Data provided

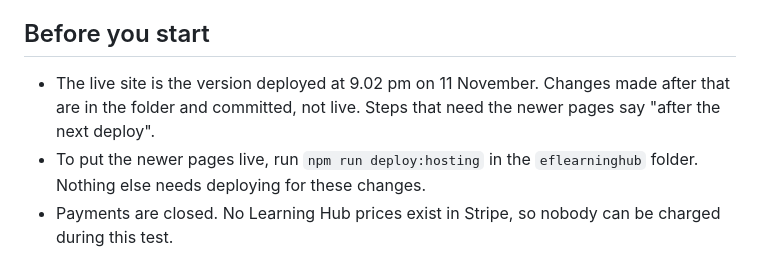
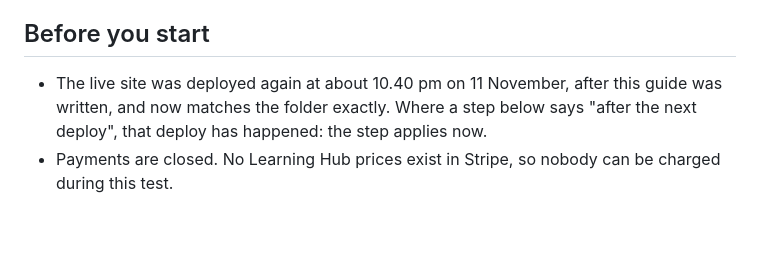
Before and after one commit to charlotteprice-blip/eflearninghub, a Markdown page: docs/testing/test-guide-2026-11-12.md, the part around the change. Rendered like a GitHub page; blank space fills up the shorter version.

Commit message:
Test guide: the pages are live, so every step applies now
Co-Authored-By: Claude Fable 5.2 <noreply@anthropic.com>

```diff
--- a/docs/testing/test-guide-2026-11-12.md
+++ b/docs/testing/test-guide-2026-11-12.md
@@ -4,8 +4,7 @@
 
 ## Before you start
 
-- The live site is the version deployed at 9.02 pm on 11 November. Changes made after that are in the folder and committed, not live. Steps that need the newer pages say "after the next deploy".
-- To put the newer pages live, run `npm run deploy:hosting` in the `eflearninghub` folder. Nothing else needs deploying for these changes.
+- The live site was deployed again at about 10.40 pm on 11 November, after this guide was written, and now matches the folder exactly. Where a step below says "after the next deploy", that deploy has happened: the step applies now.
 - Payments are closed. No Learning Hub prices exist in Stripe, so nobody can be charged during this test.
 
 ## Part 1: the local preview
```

---

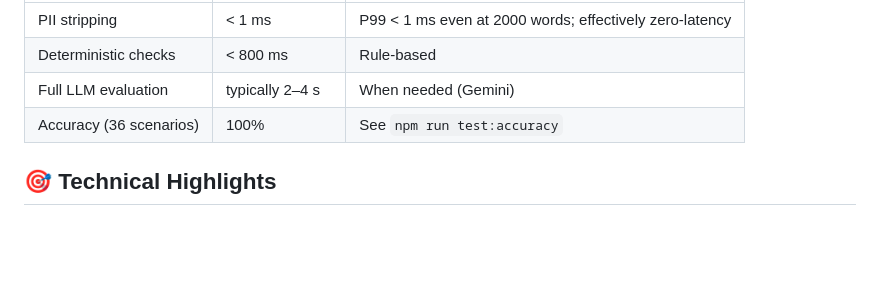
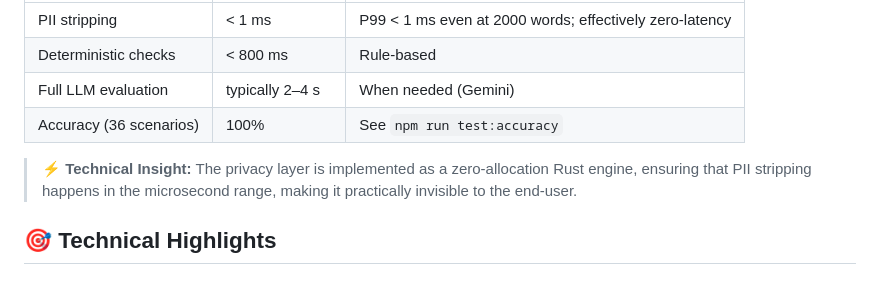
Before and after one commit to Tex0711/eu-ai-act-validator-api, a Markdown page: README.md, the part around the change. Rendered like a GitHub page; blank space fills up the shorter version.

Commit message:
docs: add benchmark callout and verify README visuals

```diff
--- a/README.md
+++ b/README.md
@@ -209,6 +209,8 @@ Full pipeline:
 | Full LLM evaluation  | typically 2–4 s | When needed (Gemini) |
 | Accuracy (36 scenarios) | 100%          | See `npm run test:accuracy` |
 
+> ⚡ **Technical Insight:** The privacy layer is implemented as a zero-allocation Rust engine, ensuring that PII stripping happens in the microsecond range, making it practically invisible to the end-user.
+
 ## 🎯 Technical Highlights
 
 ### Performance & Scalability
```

Directions
Identify every line above that includes the word "folder", and show those lines.

Answer to this problem
-- The live site is the version deployed at 9.02 pm on 11 November. Changes made after that are in the folder and committed, not live. Steps that need the newer pages say "after the next deploy".
-- To put the newer pages live, run `npm run deploy:hosting` in the `eflearninghub` folder. Nothing else needs deploying for these changes.
+- The live site was deployed again at about 10.40 pm on 11 November, after this guide was written, and now matches the folder exactly. Where a step below says "after the next deploy", that deploy has happened: the step applies now.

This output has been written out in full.